Climbing is a big passion for me, although I really enjoy any activity related to the mountains: Hiking, Backpacking, Skiing, Showshoeing. I enjoy alpine climbing the most, but will go on a rockclimbing or even sportclimbing trip at any opportunity. I have a few trip reports that I hope you will enjoy.
Not strictly a climbing trip; I took the month of June, 2003 off and this is what I did
Perhaps the biggest trip of my life, in more ways than one.
The biggest frustration about this kind of activity is the time it takes to really do it, and the difficulty in finding good partners. Since any type of climbing requires good physical conditioning, I try to spend a fair amount of time to stay in shape. There is also the mental conditioning, which is as difficult and timeconsuming (for me, anyway) to train as the physical shape, but since it's a lot harder to train for -- you can really only train it on actual climbing trips -- it's the harder part of the equation. Finding partners can be difficult simply because not that many people do it. In recent years, there has been a surge of people coming into the sport. Many is only in to sportclimbing. Nothing wrong with that, but there is a significant difference between the narrow field of sportclimbing and the broader field of climbing. Even when you find somebody who is, for instance, a rockclimber, there is good potential for incompatibilities, due to the intensity of the sport, at the activity level as well as the social level.
So is it all worth it? I ask myself that question a lot, but the answer is always "definitely". Aside from the immediate satisfaction enjoyed on the walls, and the pride in the accomplishments, there is a strong personal growth that permeates into other areas of life. I find that when you have made decisions that quite possibly had an effect on your chances of survival the next minute or the next hour, it becomes a lot easier to make decisions about whether to get 1% or 2% milk at the grocery store, or whether to fall in love or let go.
This feeling is accentuated by 'close calls'. Every respectable climber has had a few of those. Some climbers will describe a condition, such as a tough climb or an unstable slope, as a close call. By my definition, only events, such as falls or actual avalanches, can be characterized as close calls, although the condition together with the event would constitute a close call (such as an avalanche happening shortly after a party crossed the slope). I have had my share, of which two stand out.

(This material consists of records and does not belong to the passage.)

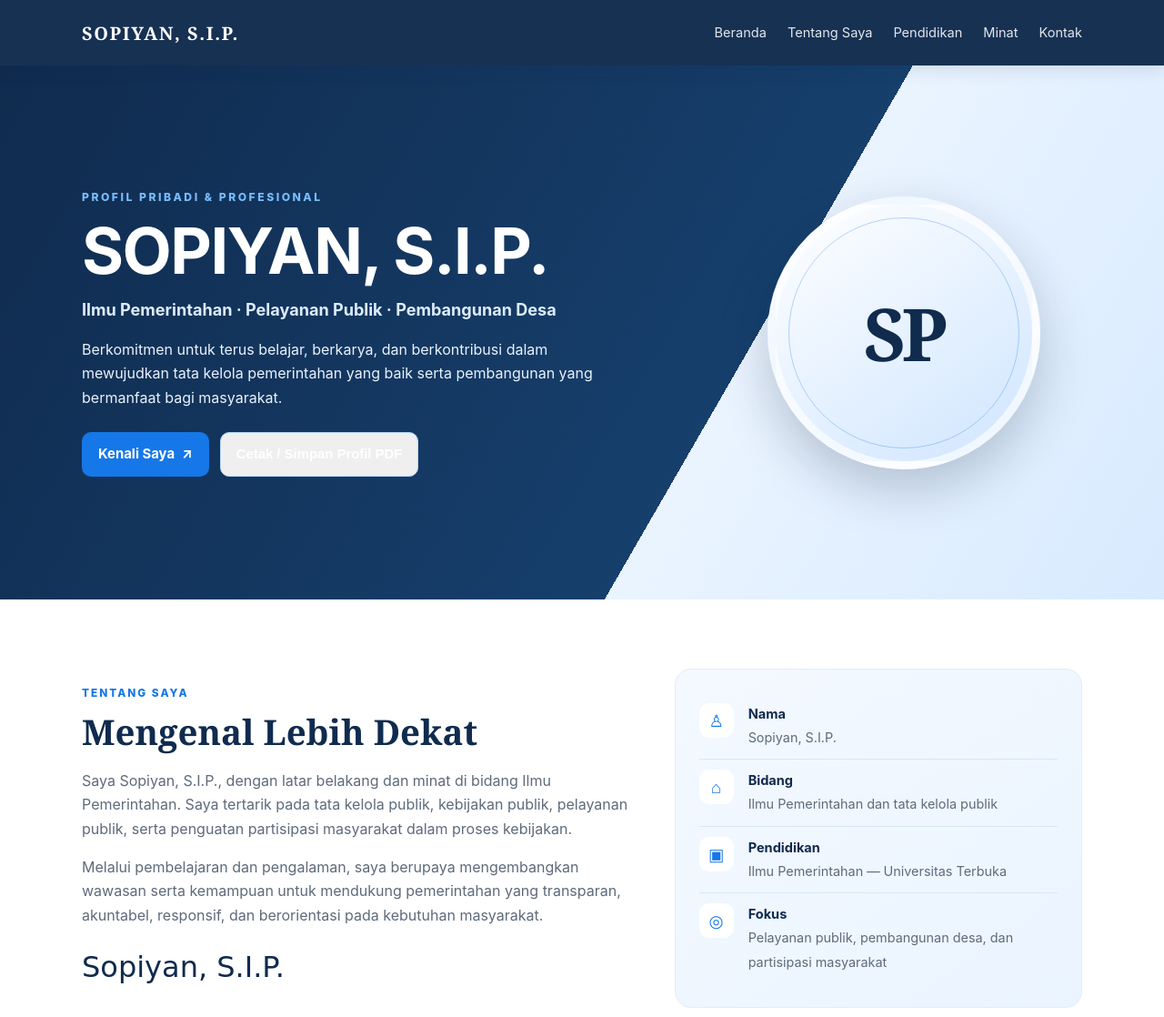
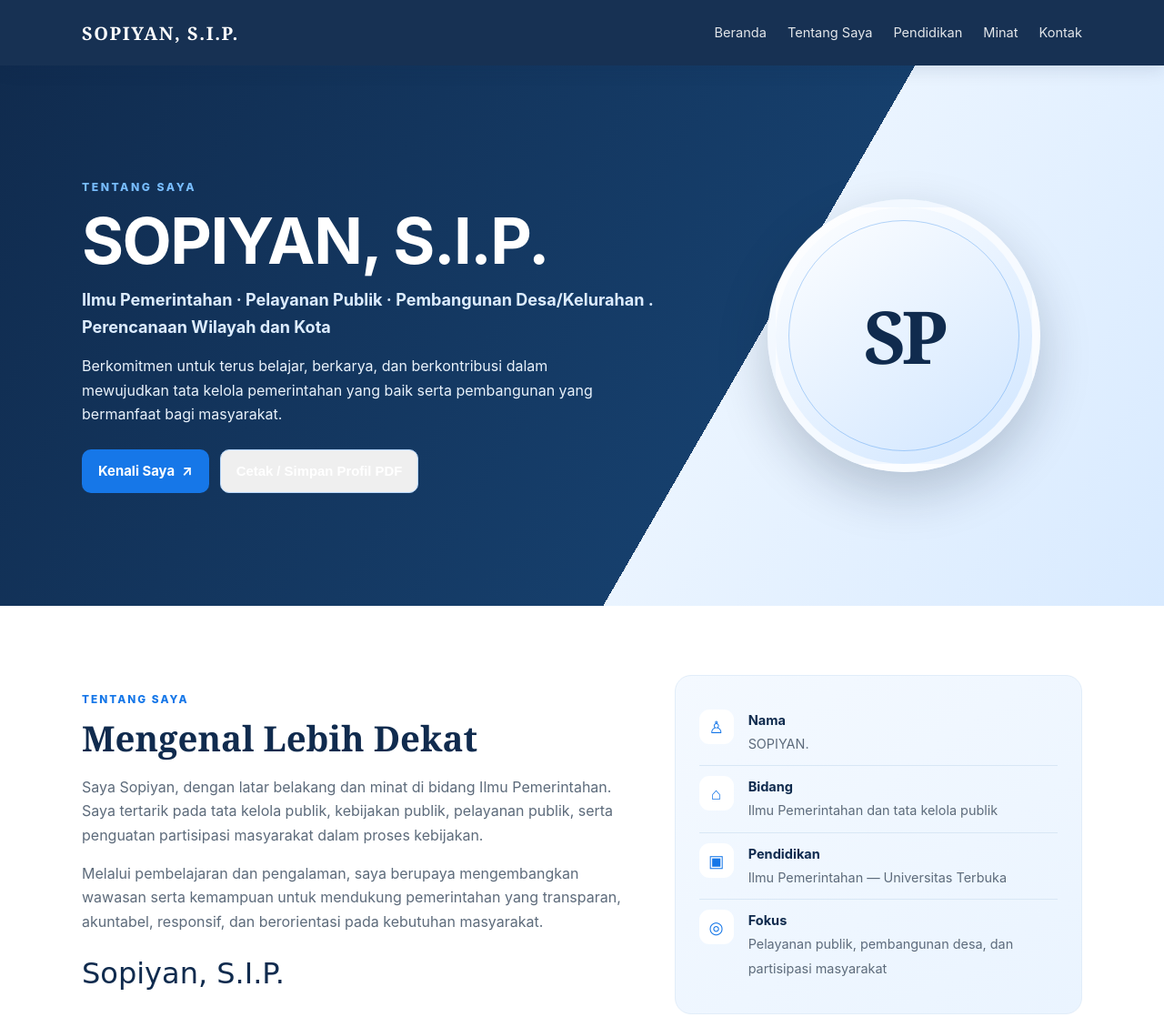
Before and after one commit to sopiyan-id/sopiyan-id, a plain HTML site: page index.html in a window 1280 px wide. Shown: the top 1118 px of the page at 91% size. Drawn offline with Linux system fonts and the light colour scheme.

Commit message:
Update index.html

```diff
--- a/index.html
+++ b/index.html
@@ -68,16 +68,16 @@
   <section class="hero" id="beranda">
     <div class="container hero-inner">
       <div>
-        <div class="eyebrow">Profil Pribadi & Profesional</div>
+        <div class="eyebrow">Tentang Saya</div>
         <h1>SOPIYAN, S.I.P.</h1>
-        <div class="subtitle">Ilmu Pemerintahan · Pelayanan Publik · Pembangunan Desa</div>
+        <div class="subtitle">Ilmu Pemerintahan · Pelayanan Publik · Pembangunan Desa/Kelurahan . Perencanaan Wilayah dan Kota</div>
         <p>Berkomitmen untuk terus belajar, berkarya, dan berkontribusi dalam mewujudkan tata kelola pemerintahan yang baik serta pembangunan yang bermanfaat bagi masyarakat.</p>
         <div class="actions">
           <a class="btn btn-primary" href="#tentang">Kenali Saya <span aria-hidden="true">↗</span></a>
           <button class="btn btn-outline" id="printBtn" type="button">Cetak / Simpan Profil PDF</button>
         </div>
       </div>
-      <div class="avatar-wrap" aria-label="Avatar sementara Sopiyan">
+      <div class="avatar-wrap" aria-label="https://cdn.phototourl.com/member/2026-10-25-c2525906-e5d8-4a15-b314-a14c5eb94846.jpg">
         <div class="avatar"><span>SP</span></div>
       </div>
     </div>
@@ -88,12 +88,12 @@
       <div>
         <div class="section-label">Tentang Saya</div>
         <h2>Mengenal Lebih Dekat</h2>
-        <p class="lead">Saya Sopiyan, S.I.P., dengan latar belakang dan minat di bidang Ilmu Pemerintahan. Saya tertarik pada tata kelola publik, kebijakan publik, pelayanan publik, serta penguatan partisipasi masyarakat dalam proses kebijakan.</p>
+        <p class="lead">Saya Sopiyan, dengan latar belakang dan minat di bidang Ilmu Pemerintahan. Saya tertarik pada tata kelola publik, kebijakan publik, pelayanan publik, serta penguatan partisipasi masyarakat dalam proses kebijakan.</p>
         <p class="lead">Melalui pembelajaran dan pengalaman, saya berupaya mengembangkan wawasan serta kemampuan untuk mendukung pemerintahan yang transparan, akuntabel, responsif, dan berorientasi pada kebutuhan masyarakat.</p>
         <div class="signature">Sopiyan, S.I.P.</div>
       </div>
       <aside class="facts" aria-label="Ringkasan profil">
-        <div class="fact"><div class="fact-icon">♙</div><div><strong>Nama</strong><span>Sopiyan, S.I.P.</span></div></div>
+        <div class="fact"><div class="fact-icon">♙</div><div><strong>Nama</strong><span>SOPIYAN.</span></div></div>
         <div class="fact"><div class="fact-icon">⌂</div><div><strong>Bidang</strong><span>Ilmu Pemerintahan dan tata kelola publik</span></div></div>
         <div class="fact"><div class="fact-icon">▣</div><div><strong>Pendidikan</strong><span>Ilmu Pemerintahan — Universitas Terbuka</span></div></div>
         <div class="fact"><div class="fact-icon">◎</div><div><strong>Fokus</strong><span>Pelayanan publik, pembangunan desa, dan partisipasi masyarakat</span></div></div>
@@ -120,7 +120,7 @@
       <h2>Bidang yang Saya Dalami</h2>
       <p class="lead">Beberapa tema yang menjadi perhatian dalam pengembangan diri dan kontribusi profesional.</p>
       <div class="interests">
-        <span class="pill">Tata Kelola Publik</span><span class="pill">Kebijakan Publik</span><span class="pill">Pembangunan Desa</span><span class="pill">Pelayanan Publik</span><span class="pill">Partisipasi Masyarakat</span><span class="pill">Reformasi Birokrasi</span><span class="pill">Digitalisasi Pemerintahan</span><span class="pill">Pemberdayaan Masyarakat</span>
+        <span class="pill">Tata Kelola Publik</span><span class="pill">Kebijakan Publik</span><span class="pill">Pembangunan Desa/Kelurahan</span><span class="pill">Pelayanan Publik</span><span class="pill">perencanaan wilayah dan kota</span><span class="pill">Reformasi Birokrasi</span><span class="pill">Digitalisasi Pemerintahan</span><span class="pill">Pemberdayaan Masyarakat</span>
       </div>
       <div class="cards">
         <article class="card"><div class="card-icon">🏛️</div><h3>Pemerintahan yang Baik</h3><p>Mendukung prinsip transparansi, akuntabilitas, efektivitas, dan responsivitas dalam penyelenggaraan pemerintahan.</p></article>
@@ -146,7 +146,7 @@
     <div class="container">
       <div class="contact-box">
         <div><h2>Mari Terhubung</h2><p>Terbuka untuk diskusi, kolaborasi, dan pertukaran gagasan seputar pemerintahan, pelayanan publik, serta pembangunan desa.</p></div>
-        <a class="btn btn-primary" href="mailto:">Tsopiyan.go.id@gmail.com</a>
+        <a class="btn btn-primary" href="mailto:">sopiyan.go.id@gmail.com</a>
       </div>
       <p class="small" style="margin-top:14px
     </div>
```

One of those happened very early in my rockclimbing career, and quite possibly had an effect on my climbing ability to this day because it happened as I started out. It was on my first real trip without supervision. We were climbing "Orbit", a 5.8 classic on "Snow Creek Wall" in Eastern Washington. I had had some problems overcoming my fears when I first started leading, but at some point, something 'clicked' and I just started to totally enjoy the thrill and challenges on the sharp end. So as I started up the first pitch on Orbit, things looked easy and I wasn't too concerned that protection looked slim. After 2/3 ropelength and 3 pieces, I got to a really hard spot. At this point I knew we were off route, since it was only supposed to be 4th class, yet I had obviuosly been on 5th class most of the time. My partner kept telling me that it may have been a variation but that it should work, so I kept going. I took a long time trying to make the move, and as I was potzing around, which is never a good idea anyway, I lost my footing and fell about 30 feet down. The fall itself wasn't that bad. I got a severely sprained ankle and lost some skin on my fingers. The piece that caught me was an active cam in an outflaring crack. I was thinking about this piece the whole time I was falling, which seemed like a long time. In my mind, I gave the piece a 50%-50% chance of holding, and I was just waiting for the moment when it would be weighted, so that I would find out. The strange part is that I was not afraid at the time, even though if that cam had come out, I would have looked at a 90' ground fall. Rather, my thoughts were limited to cold analysis of the situation. I must have saved the fear for my later trips, because to this day I have a mental problem with natural protection that is not absolutely bomber.
|Half Dome from Glacier Point. One of my favorite climbs of all time was "Snake Dike", which goes up the broken slab facing the picture.|